Canadian marijuana stocks have taken a tumble of late, but as we move closer to next year’s legalization of recreational cannabis, investors are wondering where the sector is headed. Is there another major run in the works? With so many unknowns about the pot industry, anything’s possible.
Canadian cannabis stocks have certainly seen healthy growth, stretching back to the fall of 2015 when the Liberal government first came to power on the promise of turning over a century’s worth of prohibition on recreational use. Even leading up to this April’s introduction of a legal framework, stocks bounced upwards. Only to fall into the doldrums ever since.
Some, like Canopy Growth Corp., Canada’s first billion-dollar pot company, have seen shares drop 21 per cent over the past three months. Markham, Ontario’s MedReleaf Corp. lost a whopping 28 per cent after its IPO, and across the continent, the North American Medical Marijuana Index has fallen 21 per cent in three months.
Is this a correction? Are cannabis stocks overvalued? There’s going to be a long build-up between now and next summer, so what can we expect from the industry?
“I don’t think the stocks are overvalued,” says Bruce Linton, Chief Executive Officer of Canopy Growth Corp., to Cantech Letter. “Why have they gone a little quieter? Over the last two years, we’ve had a good news cycle for cannabis. Right now, there are no new major federal events, other than say next June when they cut the ribbons on the first points of sale. Currently, it’s all of us companies just working away.”
Darren Karasiuk, VP Strategy at MedReleaf, agrees. “Clearly, we see a lot of growth for the cannabis sector,” says Karasiuk to Cantech. “The medical market continues to outpace Health Canada estimates and new global markets continue to open and are looking to Canada, a global leader, for insight and direction.”
Right now, countries like Germany, Australia and Brazil are making moves towards legalization, meaning that the few years’ head start owned by Canadian companies may be the difference in the end. In fact, that could be the cannabis sector’s saving grace.
Speculation has it that once the recreational industry gets up and running, the big players in the rec industry (think alcohol and tobacco) will want to swoop into the newly-developed territory, meaning that only the strongest of Canada’s marijuana companies will have a fighting chance.
“We believe that there will be M&A activity in the future, most likely from global tobacco, alcohol or pharmaceutical companies, even agricultural tech companies,” says Noel Atkinson, an analyst who covers the sector for Clarus Securities, to Cantech. “But we don’t expect any of that until it’s crystal clear that the recreational market is rolling out to expectations. Likely, it’ll take six months to a year after legalization to see how it all shakes out.”
Although there are a few examples to draw upon —states like Colorado and Washington in the US, for example— legal recreational pot still carries a frightening number of unknowns. How much of the current black market production will shift over to legitimate businesses? Who among us curious Canadians or casual pot smokers will start indulging on a regular basis? When will pharmacies get involved and inevitably start squeezing profit margins for producers?

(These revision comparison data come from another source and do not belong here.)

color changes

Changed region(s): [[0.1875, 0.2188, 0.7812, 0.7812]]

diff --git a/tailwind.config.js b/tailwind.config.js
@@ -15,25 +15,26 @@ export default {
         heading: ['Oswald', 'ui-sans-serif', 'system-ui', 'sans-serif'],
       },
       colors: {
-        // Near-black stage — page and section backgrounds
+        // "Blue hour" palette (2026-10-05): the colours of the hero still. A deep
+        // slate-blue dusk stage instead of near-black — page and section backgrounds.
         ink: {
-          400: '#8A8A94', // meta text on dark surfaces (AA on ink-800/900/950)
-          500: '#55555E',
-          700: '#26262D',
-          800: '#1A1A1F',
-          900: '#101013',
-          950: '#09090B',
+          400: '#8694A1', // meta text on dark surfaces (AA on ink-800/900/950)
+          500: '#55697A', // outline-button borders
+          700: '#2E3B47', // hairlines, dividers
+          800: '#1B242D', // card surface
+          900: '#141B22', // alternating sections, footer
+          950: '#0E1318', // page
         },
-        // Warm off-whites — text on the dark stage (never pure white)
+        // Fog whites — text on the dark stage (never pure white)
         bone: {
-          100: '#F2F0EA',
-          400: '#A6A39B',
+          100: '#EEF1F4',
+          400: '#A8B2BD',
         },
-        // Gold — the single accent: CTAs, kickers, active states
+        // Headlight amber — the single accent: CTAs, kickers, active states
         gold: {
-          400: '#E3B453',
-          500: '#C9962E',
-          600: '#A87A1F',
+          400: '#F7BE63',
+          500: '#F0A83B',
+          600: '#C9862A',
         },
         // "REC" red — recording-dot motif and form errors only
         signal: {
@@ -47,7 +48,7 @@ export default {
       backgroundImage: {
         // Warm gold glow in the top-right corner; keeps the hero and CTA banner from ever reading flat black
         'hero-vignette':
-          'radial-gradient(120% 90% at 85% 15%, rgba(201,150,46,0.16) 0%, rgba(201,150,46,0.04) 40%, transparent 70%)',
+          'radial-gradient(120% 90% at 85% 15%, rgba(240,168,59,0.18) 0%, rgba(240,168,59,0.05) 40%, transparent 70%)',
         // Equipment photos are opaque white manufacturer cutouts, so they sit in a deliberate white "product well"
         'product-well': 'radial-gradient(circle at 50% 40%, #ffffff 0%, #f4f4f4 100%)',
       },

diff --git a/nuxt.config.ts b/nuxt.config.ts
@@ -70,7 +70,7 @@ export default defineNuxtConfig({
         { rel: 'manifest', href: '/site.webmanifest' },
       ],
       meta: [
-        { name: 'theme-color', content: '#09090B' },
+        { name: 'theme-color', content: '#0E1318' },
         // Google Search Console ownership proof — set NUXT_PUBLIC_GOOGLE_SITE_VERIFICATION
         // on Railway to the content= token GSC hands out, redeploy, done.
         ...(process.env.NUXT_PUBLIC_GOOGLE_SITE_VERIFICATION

All that makes the market too unstable for many investors, but Atkinson contends that once legal pot gets going, the field will whittle down to a more manageable set of legitimate, investable companies.
“Today, we see a small handful of the current licensed producers that we call advanced producers, with a meaningful history of producing to Health Canada requirements and trying to continually innovate their processes, setting up international connections,” says Atkinson. “Of all the public companies out there, it’s these advanced producers that are going to dominate once this sector evolves.”

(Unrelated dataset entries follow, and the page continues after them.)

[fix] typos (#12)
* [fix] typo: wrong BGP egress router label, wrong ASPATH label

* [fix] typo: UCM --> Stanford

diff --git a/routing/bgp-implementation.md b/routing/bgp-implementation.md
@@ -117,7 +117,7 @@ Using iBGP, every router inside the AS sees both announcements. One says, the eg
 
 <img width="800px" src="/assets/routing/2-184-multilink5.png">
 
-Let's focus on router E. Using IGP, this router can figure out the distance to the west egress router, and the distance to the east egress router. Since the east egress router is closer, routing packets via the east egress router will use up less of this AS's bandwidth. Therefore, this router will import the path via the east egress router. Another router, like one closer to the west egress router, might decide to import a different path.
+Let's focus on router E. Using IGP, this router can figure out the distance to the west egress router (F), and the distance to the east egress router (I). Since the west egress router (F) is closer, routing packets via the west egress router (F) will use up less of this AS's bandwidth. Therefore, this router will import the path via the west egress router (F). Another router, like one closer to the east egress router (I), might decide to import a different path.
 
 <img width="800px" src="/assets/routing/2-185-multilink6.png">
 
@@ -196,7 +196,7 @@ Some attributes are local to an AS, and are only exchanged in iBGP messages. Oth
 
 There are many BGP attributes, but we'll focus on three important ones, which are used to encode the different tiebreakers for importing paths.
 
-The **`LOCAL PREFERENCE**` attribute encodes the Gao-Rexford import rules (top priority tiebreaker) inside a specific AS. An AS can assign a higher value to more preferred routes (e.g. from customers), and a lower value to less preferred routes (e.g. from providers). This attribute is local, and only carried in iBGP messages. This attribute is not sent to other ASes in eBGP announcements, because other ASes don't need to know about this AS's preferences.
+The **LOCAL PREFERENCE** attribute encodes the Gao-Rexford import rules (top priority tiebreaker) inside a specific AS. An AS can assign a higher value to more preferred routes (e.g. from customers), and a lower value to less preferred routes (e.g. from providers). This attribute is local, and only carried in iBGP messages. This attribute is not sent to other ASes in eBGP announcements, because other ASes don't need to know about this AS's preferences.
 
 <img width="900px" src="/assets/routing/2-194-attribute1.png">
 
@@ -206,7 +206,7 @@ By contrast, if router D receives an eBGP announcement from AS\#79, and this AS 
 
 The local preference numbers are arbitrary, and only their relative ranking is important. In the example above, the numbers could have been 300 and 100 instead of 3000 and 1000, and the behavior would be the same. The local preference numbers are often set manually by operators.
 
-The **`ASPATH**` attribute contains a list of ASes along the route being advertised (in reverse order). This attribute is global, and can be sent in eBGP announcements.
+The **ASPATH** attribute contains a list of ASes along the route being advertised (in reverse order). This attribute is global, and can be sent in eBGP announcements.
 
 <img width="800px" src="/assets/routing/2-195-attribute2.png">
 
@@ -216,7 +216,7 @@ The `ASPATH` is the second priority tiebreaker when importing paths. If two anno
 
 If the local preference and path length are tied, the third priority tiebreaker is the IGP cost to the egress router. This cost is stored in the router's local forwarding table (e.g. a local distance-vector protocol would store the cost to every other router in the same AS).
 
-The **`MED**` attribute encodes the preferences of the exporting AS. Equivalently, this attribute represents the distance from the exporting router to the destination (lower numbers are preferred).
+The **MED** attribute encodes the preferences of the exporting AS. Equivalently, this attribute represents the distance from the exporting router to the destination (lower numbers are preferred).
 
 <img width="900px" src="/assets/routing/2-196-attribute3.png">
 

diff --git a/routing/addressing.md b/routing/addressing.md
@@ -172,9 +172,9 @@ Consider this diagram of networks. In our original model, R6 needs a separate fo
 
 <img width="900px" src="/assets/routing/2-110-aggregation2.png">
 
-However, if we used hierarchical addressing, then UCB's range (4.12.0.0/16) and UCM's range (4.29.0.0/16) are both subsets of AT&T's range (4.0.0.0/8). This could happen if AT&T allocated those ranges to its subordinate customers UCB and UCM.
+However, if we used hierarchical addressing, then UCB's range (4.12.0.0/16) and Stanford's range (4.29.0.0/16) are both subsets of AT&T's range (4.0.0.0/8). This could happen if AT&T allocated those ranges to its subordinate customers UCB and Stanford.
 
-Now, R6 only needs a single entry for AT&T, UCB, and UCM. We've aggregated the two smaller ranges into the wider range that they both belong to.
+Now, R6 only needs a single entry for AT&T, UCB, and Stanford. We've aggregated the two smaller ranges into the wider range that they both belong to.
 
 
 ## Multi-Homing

It’s still not easy to know how to pick ‘em, though, as right now, public marijuana companies seem to be travelling in pack formation.
“From a valuation standpoint, the most difficult thing is that you’re trying to project on what we know today to 2020, ’21,” says Bruce Campbell, portfolio manager at StoneCastle Investment Management, to Cantech. “But I think right now, the valuations are probably pretty decent, if anything they’re more attractive now than they were going back to April.”
“It’ll take a while, but you’ll eventually see the sector sort itself out as individual companies instead of trading up and down as a whole sector,” says Campbell. “Then, it’ll come down to who’s executing, who’s producing at a level that they said they’d produce, that’ll drive the individual stock prices.”